* **What the task asks**
Each line of the listing that includes the string "drawing" is to be identified and copied.

* **The data**
-=-=-
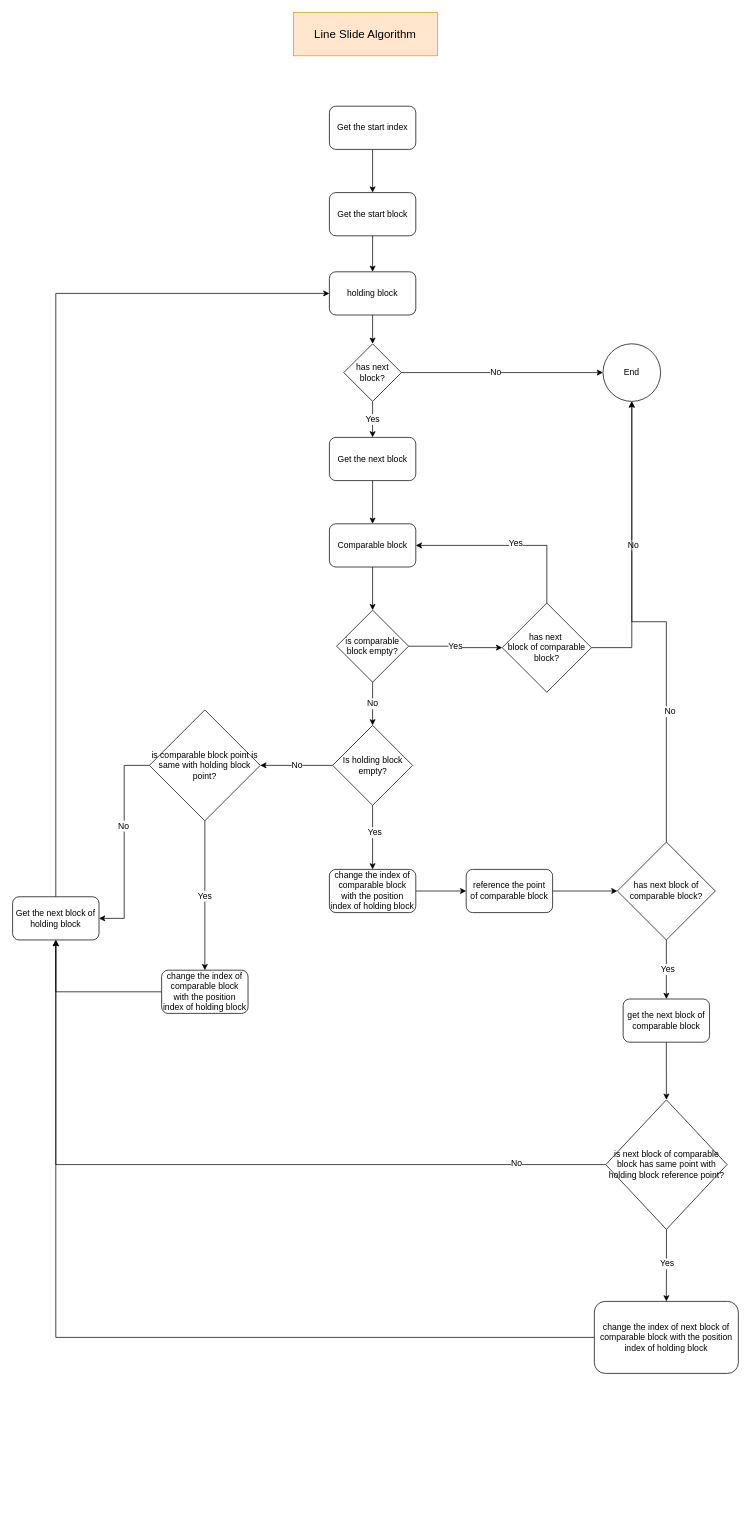
The draw.io diagram page "Line Slide" (1 of 3) of assets/diagram/twozerofoureight.drawio in manickjamadar/2048, before the edit. Source tidied: cells renumbered, new cells numbered last; positions are measured from the earlier drawing's top-left corner, leaving out a move shared by most shapes. Both pictures are drawn from the tidied source at 72%, with x=0, y=0 at pixel (12, 12).
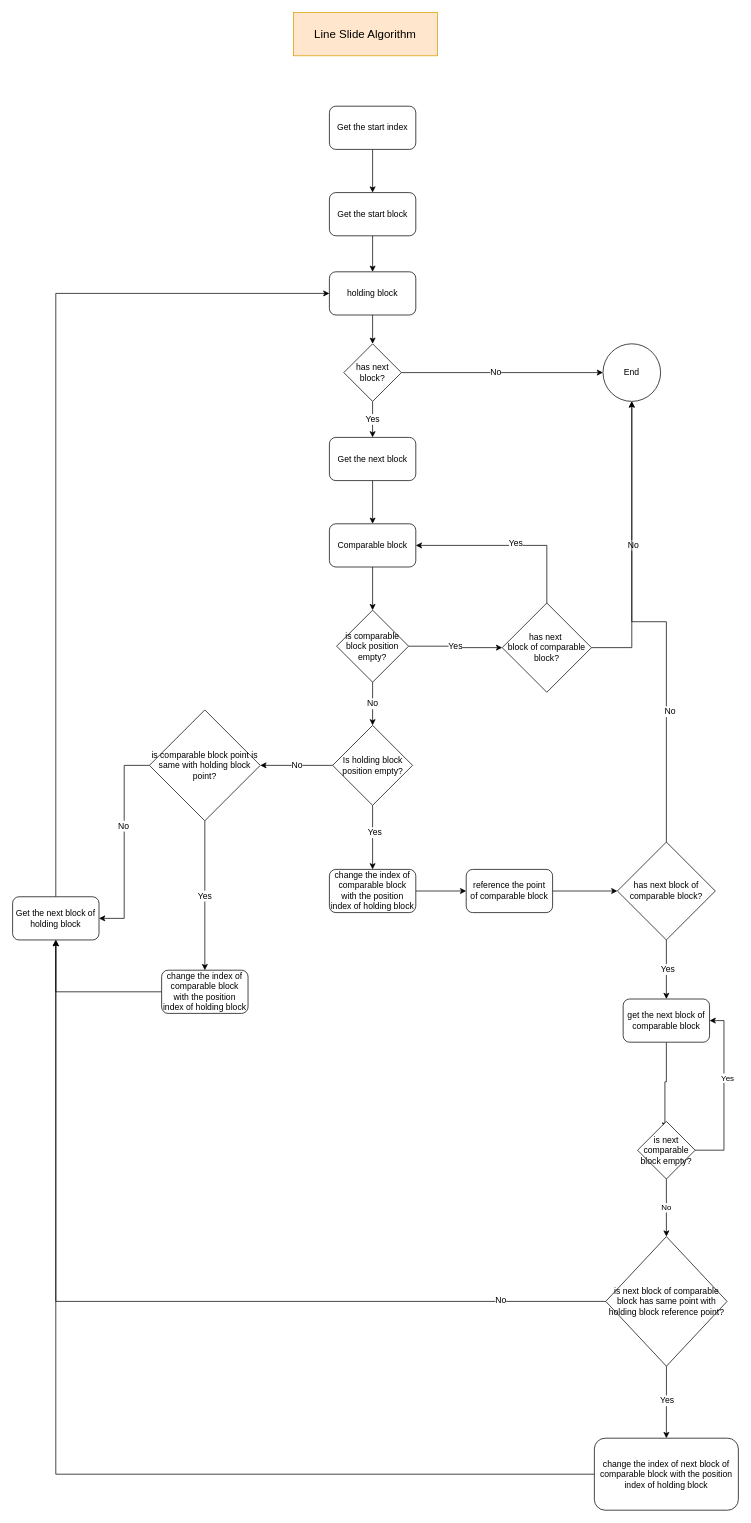
Above is the later version.

Commit message:
merge and merge only diagram added

The change refers to these unchanged cells:
```xml
<mxCell id="39" value="get the next block of comparable block" style="rounded=1;whiteSpace=wrap;html=1;fontSize=12;" parent="1" vertex="1">
  <mxGeometry x="848" y="1370" width="120" height="60" as="geometry" />
</mxCell>
```

Change to the diagram source:
```diff
@@
-    <mxCell id="19" value="is comparable block empty?" style="rhombus;whiteSpace=wrap;html=1;fontSize=12;" parent="1" vertex="1">
+    <mxCell id="19" value="is comparable block position empty?" style="rhombus;whiteSpace=wrap;html=1;fontSize=12;" parent="1" vertex="1">
       <mxGeometry x="450" y="830" width="100" height="100" as="geometry" />
     </mxCell>
@@
-    <mxCell id="28" value="Is holding block empty?" style="rhombus;whiteSpace=wrap;html=1;fontSize=12;" parent="1" vertex="1">
+    <mxCell id="28" value="Is holding block position empty?" style="rhombus;whiteSpace=wrap;html=1;fontSize=12;" parent="1" vertex="1">
       <mxGeometry x="444.5" y="990" width="111" height="111" as="geometry" />
     </mxCell>
@@
-    <mxCell id="38" style="edgeStyle=orthogonalEdgeStyle;rounded=0;jettySize=auto;html=1;entryX=0.5;entryY=0;entryDx=0;entryDy=0;fontSize=12;" parent="1" edge="1" source="39" target="44">
-      <mxGeometry relative="1" as="geometry" />
-    </mxCell>
+    <mxCell id="56" style="edgeStyle=orthogonalEdgeStyle;rounded=0;jettySize=auto;html=1;entryX=0.475;entryY=0.125;entryDx=0;entryDy=0;entryPerimeter=0;" parent="1" edge="1" source="39" target="60">
+      <mxGeometry relative="1" as="geometry" />
+    </mxCell>
@@
     <mxCell id="44" value="is next block of comparable block has same point with holding block reference point?" style="rhombus;whiteSpace=wrap;html=1;fontSize=12;" parent="1" vertex="1">
-      <mxGeometry x="823.8" y="1510" width="168.5" height="180" as="geometry" />
+      <mxGeometry x="823.8" y="1700" width="168.5" height="180" as="geometry" />
     </mxCell>
@@
     <mxCell id="46" value="change the index of next block of comparable block with the position index of holding block" style="rounded=1;whiteSpace=wrap;html=1;fontSize=12;" parent="1" vertex="1">
-      <mxGeometry x="808" y="1790" width="200" height="100" as="geometry" />
+      <mxGeometry x="808" y="1980" width="200" height="100" as="geometry" />
     </mxCell>
@@
+    <mxCell id="57" value="No" style="edgeStyle=orthogonalEdgeStyle;rounded=0;jettySize=auto;html=1;entryX=0.5;entryY=0;entryDx=0;entryDy=0;" parent="1" edge="1" source="60" target="44">
+      <mxGeometry relative="1" as="geometry" />
+    </mxCell>
+    <mxCell id="58" style="edgeStyle=orthogonalEdgeStyle;rounded=0;jettySize=auto;html=1;entryX=1;entryY=0.5;entryDx=0;entryDy=0;" parent="1" edge="1" source="60" target="39">
+      <mxGeometry relative="1" as="geometry">
+        <Array as="points">
+          <mxPoint x="988" y="1580" />
+          <mxPoint x="988" y="1400" />
+        </Array>
+      </mxGeometry>
+    </mxCell>
+    <mxCell id="59" value="Yes" style="edgeLabel;html=1;align=center;verticalAlign=middle;" parent="58" vertex="1">
+      <mxGeometry x="0.18" y="-4" relative="1" as="geometry">
+        <mxPoint y="1" as="offset" />
+      </mxGeometry>
+    </mxCell>
+    <mxCell id="60" value="is next comparable block empty?" style="rhombus;whiteSpace=wrap;html=1;" parent="1" vertex="1">
+      <mxGeometry x="868" y="1540" width="80" height="80" as="geometry" />
+    </mxCell>
```
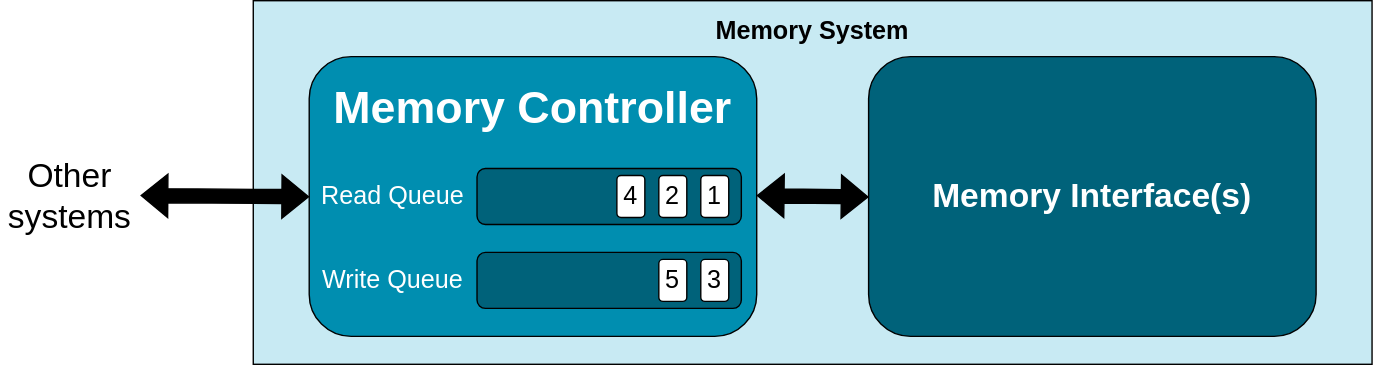
Above: slides/02-Using-gem5/06-memory-imgs/memory-controller-queues.drawio.svg in huydinhtran/gem5-2024-bootcamp (draw.io), before the change. Source tidied: cells renumbered, new cells last; positions are measured from the earlier drawing's top-left corner, leaving out a move shared by most shapes. The source it was exported from:
```xml
<mxGraphModel>
  <root>
    <mxCell id="0" />
    <mxCell id="1" parent="0" />
    <mxCell id="2" value="&lt;p style=&quot;line-height: 60%;&quot;&gt;&lt;font style=&quot;font-size: 18px;&quot;&gt;Memory System&lt;/font&gt;&lt;br style=&quot;font-size: 12px;&quot;&gt;&lt;/p&gt;" style="rounded=0;whiteSpace=wrap;fillColor=#C8EAF3;verticalAlign=top;fontColor=#000000;fontSize=12;horizontal=1;fontStyle=1;html=1;" parent="1" vertex="1">
      <mxGeometry x="181" width="800" height="260" as="geometry" />
    </mxCell>
    <mxCell id="3" value="&lt;p style=&quot;line-height: 300%;&quot;&gt;&lt;b style=&quot;color: rgb(255, 255, 255); background-color: initial;&quot;&gt;&lt;font style=&quot;font-size: 32px;&quot;&gt;Memory Controller&lt;/font&gt;&lt;/b&gt;&lt;br&gt;&lt;/p&gt;" style="rounded=1;whiteSpace=wrap;html=1;fillColor=#008EB0;verticalAlign=top;" parent="1" vertex="1">
      <mxGeometry x="221" y="40" width="320" height="200" as="geometry" />
    </mxCell>
    <mxCell id="4" style="rounded=1;whiteSpace=wrap;html=1;fillColor=#00627A;" parent="1" vertex="1">
      <mxGeometry x="341" y="120" width="189" height="40" as="geometry" />
    </mxCell>
    <mxCell id="5" value="&lt;font style=&quot;font-size: 18px;&quot;&gt;4&lt;/font&gt;" style="rounded=1;whiteSpace=wrap;html=1;" parent="1" vertex="1">
      <mxGeometry x="441" y="125" width="20" height="30" as="geometry" />
    </mxCell>
    <mxCell id="6" value="&lt;font color=&quot;#ffffff&quot; style=&quot;font-size: 18px;&quot;&gt;Read Queue&lt;/font&gt;" style="text;html=1;align=center;verticalAlign=middle;whiteSpace=wrap;rounded=0;" parent="1" vertex="1">
      <mxGeometry x="221" y="125" width="120" height="30" as="geometry" />
    </mxCell>
    <mxCell id="7" value="&lt;font style=&quot;font-size: 24px;&quot;&gt;Other systems&lt;/font&gt;" style="text;html=1;align=center;verticalAlign=middle;whiteSpace=wrap;rounded=0;fontSize=24;" parent="1" vertex="1">
      <mxGeometry x="0.4" y="80" width="100" height="120" as="geometry" />
    </mxCell>
    <mxCell id="8" value="&lt;font style=&quot;font-size: 18px;&quot;&gt;2&lt;/font&gt;" style="rounded=1;whiteSpace=wrap;html=1;" parent="1" vertex="1">
      <mxGeometry x="471" y="125" width="20" height="30" as="geometry" />
    </mxCell>
    <mxCell id="9" value="&lt;font style=&quot;font-size: 18px;&quot;&gt;1&lt;/font&gt;" style="rounded=1;whiteSpace=wrap;html=1;" parent="1" vertex="1">
      <mxGeometry x="501" y="125" width="20" height="30" as="geometry" />
    </mxCell>
    <mxCell id="10" style="rounded=1;whiteSpace=wrap;html=1;fillColor=#00627A;" parent="1" vertex="1">
      <mxGeometry x="341" y="180" width="189" height="40" as="geometry" />
    </mxCell>
    <mxCell id="11" value="&lt;font color=&quot;#ffffff&quot; style=&quot;font-size: 18px;&quot;&gt;Write Queue&lt;/font&gt;" style="text;html=1;align=center;verticalAlign=middle;whiteSpace=wrap;rounded=0;" parent="1" vertex="1">
      <mxGeometry x="221" y="185" width="120" height="30" as="geometry" />
    </mxCell>
    <mxCell id="12" value="&lt;font style=&quot;font-size: 18px;&quot;&gt;5&lt;/font&gt;" style="rounded=1;whiteSpace=wrap;html=1;" parent="1" vertex="1">
      <mxGeometry x="471" y="185" width="20" height="30" as="geometry" />
    </mxCell>
    <mxCell id="13" value="&lt;font style=&quot;font-size: 18px;&quot;&gt;3&lt;/font&gt;" style="rounded=1;whiteSpace=wrap;html=1;" parent="1" vertex="1">
      <mxGeometry x="501" y="185" width="20" height="30" as="geometry" />
    </mxCell>
    <mxCell id="14" style="shape=flexArrow;endArrow=classic;startArrow=classic;html=1;rounded=0;fillColor=#000000;entryX=0.002;entryY=0.604;entryDx=0;entryDy=0;entryPerimeter=0;" parent="1" edge="1">
      <mxGeometry relative="1" as="geometry">
        <mxPoint x="100.4" y="139.4" as="sourcePoint" />
        <mxPoint x="221" y="140.2" as="targetPoint" />
      </mxGeometry>
    </mxCell>
    <mxCell id="15" style="shape=flexArrow;endArrow=classic;startArrow=classic;html=1;rounded=0;fillColor=#000000;" parent="1" edge="1">
      <mxGeometry relative="1" as="geometry">
        <mxPoint x="541" y="139.4" as="sourcePoint" />
        <mxPoint x="621" y="140.4" as="targetPoint" />
      </mxGeometry>
    </mxCell>
    <mxCell id="16" value="&lt;font style=&quot;font-size: 24px;&quot; color=&quot;#ffffff&quot;&gt;Memory Interface(s)&lt;/font&gt;" style="rounded=1;whiteSpace=wrap;html=1;fillColor=#00627A;horizontal=1;fontStyle=1;" parent="1" vertex="1">
      <mxGeometry x="621" y="40" width="320" height="200" as="geometry" />
    </mxCell>
  </root>
</mxGraphModel>
```
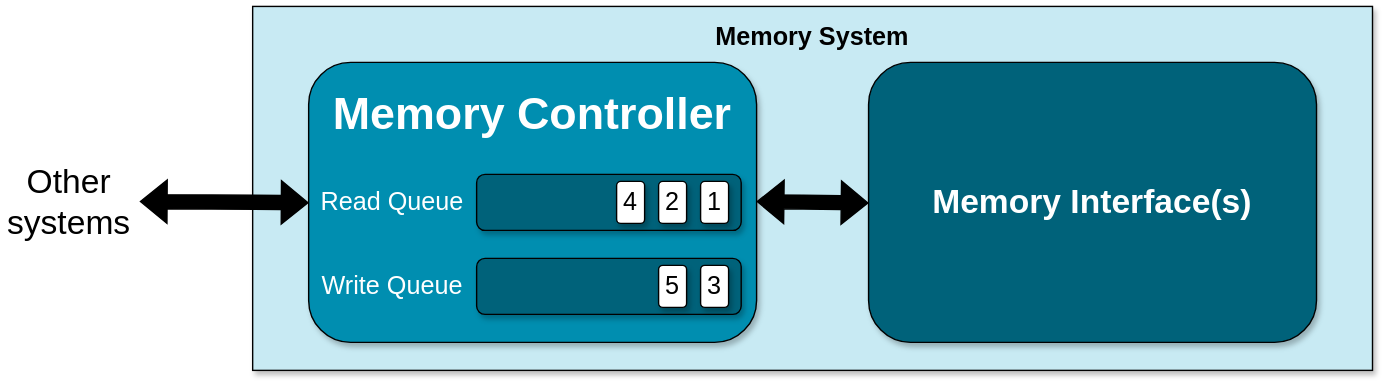
The same diagram one commit later.

Change to the diagram source:
```diff
@@ -2,16 +2,16 @@
   <root>
     <mxCell id="0" />
     <mxCell id="1" parent="0" />
-    <mxCell id="2" value="&lt;p style=&quot;line-height: 60%;&quot;&gt;&lt;font style=&quot;font-size: 18px;&quot;&gt;Memory System&lt;/font&gt;&lt;br style=&quot;font-size: 12px;&quot;&gt;&lt;/p&gt;" style="rounded=0;whiteSpace=wrap;fillColor=#C8EAF3;verticalAlign=top;fontColor=#000000;fontSize=12;horizontal=1;fontStyle=1;html=1;" parent="1" vertex="1">
+    <mxCell id="2" value="&lt;p style=&quot;line-height: 60%;&quot;&gt;&lt;font style=&quot;font-size: 18px;&quot;&gt;Memory System&lt;/font&gt;&lt;br style=&quot;font-size: 12px;&quot;&gt;&lt;/p&gt;" style="rounded=0;whiteSpace=wrap;fillColor=#C8EAF3;verticalAlign=top;fontColor=#000000;fontSize=12;horizontal=1;fontStyle=1;html=1;shadow=1;" parent="1" vertex="1">
       <mxGeometry x="181" width="800" height="260" as="geometry" />
     </mxCell>
-    <mxCell id="3" value="&lt;p style=&quot;line-height: 300%;&quot;&gt;&lt;b style=&quot;color: rgb(255, 255, 255); background-color: initial;&quot;&gt;&lt;font style=&quot;font-size: 32px;&quot;&gt;Memory Controller&lt;/font&gt;&lt;/b&gt;&lt;br&gt;&lt;/p&gt;" style="rounded=1;whiteSpace=wrap;html=1;fillColor=#008EB0;verticalAlign=top;" parent="1" vertex="1">
+    <mxCell id="3" value="&lt;p style=&quot;line-height: 300%;&quot;&gt;&lt;b style=&quot;color: rgb(255, 255, 255); background-color: initial;&quot;&gt;&lt;font style=&quot;font-size: 32px;&quot;&gt;Memory Controller&lt;/font&gt;&lt;/b&gt;&lt;br&gt;&lt;/p&gt;" style="rounded=1;whiteSpace=wrap;html=1;fillColor=#008EB0;verticalAlign=top;shadow=1;" parent="1" vertex="1">
       <mxGeometry x="221" y="40" width="320" height="200" as="geometry" />
     </mxCell>
-    <mxCell id="4" style="rounded=1;whiteSpace=wrap;html=1;fillColor=#00627A;" parent="1" vertex="1">
+    <mxCell id="4" style="rounded=1;whiteSpace=wrap;html=1;fillColor=#00627A;shadow=1;" parent="1" vertex="1">
       <mxGeometry x="341" y="120" width="189" height="40" as="geometry" />
     </mxCell>
-    <mxCell id="5" value="&lt;font style=&quot;font-size: 18px;&quot;&gt;4&lt;/font&gt;" style="rounded=1;whiteSpace=wrap;html=1;" parent="1" vertex="1">
+    <mxCell id="5" value="&lt;font style=&quot;font-size: 18px;&quot;&gt;4&lt;/font&gt;" style="rounded=1;whiteSpace=wrap;html=1;shadow=1;" parent="1" vertex="1">
       <mxGeometry x="441" y="125" width="20" height="30" as="geometry" />
     </mxCell>
     <mxCell id="6" value="&lt;font color=&quot;#ffffff&quot; style=&quot;font-size: 18px;&quot;&gt;Read Queue&lt;/font&gt;" style="text;html=1;align=center;verticalAlign=middle;whiteSpace=wrap;rounded=0;" parent="1" vertex="1">
@@ -20,22 +20,22 @@
     <mxCell id="7" value="&lt;font style=&quot;font-size: 24px;&quot;&gt;Other systems&lt;/font&gt;" style="text;html=1;align=center;verticalAlign=middle;whiteSpace=wrap;rounded=0;fontSize=24;" parent="1" vertex="1">
       <mxGeometry x="0.4" y="80" width="100" height="120" as="geometry" />
     </mxCell>
-    <mxCell id="8" value="&lt;font style=&quot;font-size: 18px;&quot;&gt;2&lt;/font&gt;" style="rounded=1;whiteSpace=wrap;html=1;" parent="1" vertex="1">
+    <mxCell id="8" value="&lt;font style=&quot;font-size: 18px;&quot;&gt;2&lt;/font&gt;" style="rounded=1;whiteSpace=wrap;html=1;shadow=1;" parent="1" vertex="1">
       <mxGeometry x="471" y="125" width="20" height="30" as="geometry" />
     </mxCell>
-    <mxCell id="9" value="&lt;font style=&quot;font-size: 18px;&quot;&gt;1&lt;/font&gt;" style="rounded=1;whiteSpace=wrap;html=1;" parent="1" vertex="1">
+    <mxCell id="9" value="&lt;font style=&quot;font-size: 18px;&quot;&gt;1&lt;/font&gt;" style="rounded=1;whiteSpace=wrap;html=1;shadow=1;" parent="1" vertex="1">
       <mxGeometry x="501" y="125" width="20" height="30" as="geometry" />
     </mxCell>
-    <mxCell id="10" style="rounded=1;whiteSpace=wrap;html=1;fillColor=#00627A;" parent="1" vertex="1">
+    <mxCell id="10" style="rounded=1;whiteSpace=wrap;html=1;fillColor=#00627A;shadow=1;" parent="1" vertex="1">
       <mxGeometry x="341" y="180" width="189" height="40" as="geometry" />
     </mxCell>
     <mxCell id="11" value="&lt;font color=&quot;#ffffff&quot; style=&quot;font-size: 18px;&quot;&gt;Write Queue&lt;/font&gt;" style="text;html=1;align=center;verticalAlign=middle;whiteSpace=wrap;rounded=0;" parent="1" vertex="1">
       <mxGeometry x="221" y="185" width="120" height="30" as="geometry" />
     </mxCell>
-    <mxCell id="12" value="&lt;font style=&quot;font-size: 18px;&quot;&gt;5&lt;/font&gt;" style="rounded=1;whiteSpace=wrap;html=1;" parent="1" vertex="1">
+    <mxCell id="12" value="&lt;font style=&quot;font-size: 18px;&quot;&gt;5&lt;/font&gt;" style="rounded=1;whiteSpace=wrap;html=1;shadow=1;" parent="1" vertex="1">
       <mxGeometry x="471" y="185" width="20" height="30" as="geometry" />
     </mxCell>
-    <mxCell id="13" value="&lt;font style=&quot;font-size: 18px;&quot;&gt;3&lt;/font&gt;" style="rounded=1;whiteSpace=wrap;html=1;" parent="1" vertex="1">
+    <mxCell id="13" value="&lt;font style=&quot;font-size: 18px;&quot;&gt;3&lt;/font&gt;" style="rounded=1;whiteSpace=wrap;html=1;shadow=1;" parent="1" vertex="1">
       <mxGeometry x="501" y="185" width="20" height="30" as="geometry" />
     </mxCell>
     <mxCell id="14" style="shape=flexArrow;endArrow=classic;startArrow=classic;html=1;rounded=0;fillColor=#000000;entryX=0.002;entryY=0.604;entryDx=0;entryDy=0;entryPerimeter=0;" parent="1" edge="1">
@@ -50,7 +50,7 @@
         <mxPoint x="621" y="140.4" as="targetPoint" />
       </mxGeometry>
     </mxCell>
-    <mxCell id="16" value="&lt;font style=&quot;font-size: 24px;&quot; color=&quot;#ffffff&quot;&gt;Memory Interface(s)&lt;/font&gt;" style="rounded=1;whiteSpace=wrap;html=1;fillColor=#00627A;horizontal=1;fontStyle=1;" parent="1" vertex="1">
+    <mxCell id="16" value="&lt;font style=&quot;font-size: 24px;&quot; color=&quot;#ffffff&quot;&gt;Memory Interface(s)&lt;/font&gt;" style="rounded=1;whiteSpace=wrap;html=1;fillColor=#00627A;horizontal=1;fontStyle=1;shadow=1;" parent="1" vertex="1">
       <mxGeometry x="621" y="40" width="320" height="200" as="geometry" />
     </mxCell>
   </root>
```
-=-=-
* **Response to the task**
The draw.io diagram page "Line Slide" (1 of 3) of assets/diagram/twozerofoureight.drawio in manickjamadar/2048, before the edit. Source tidied: cells renumbered, new cells numbered last; positions are measured from the earlier drawing's top-left corner, leaving out a move shared by most shapes. Both pictures are drawn from the tidied source at 72%, with x=0, y=0 at pixel (12, 12).
Above: slides/02-Using-gem5/06-memory-imgs/memory-controller-queues.drawio.svg in huydinhtran/gem5-2024-bootcamp (draw.io), before the change. Source tidied: cells renumbered, new cells last; positions are measured from the earlier drawing's top-left corner, leaving out a move shared by most shapes. The source it was exported from:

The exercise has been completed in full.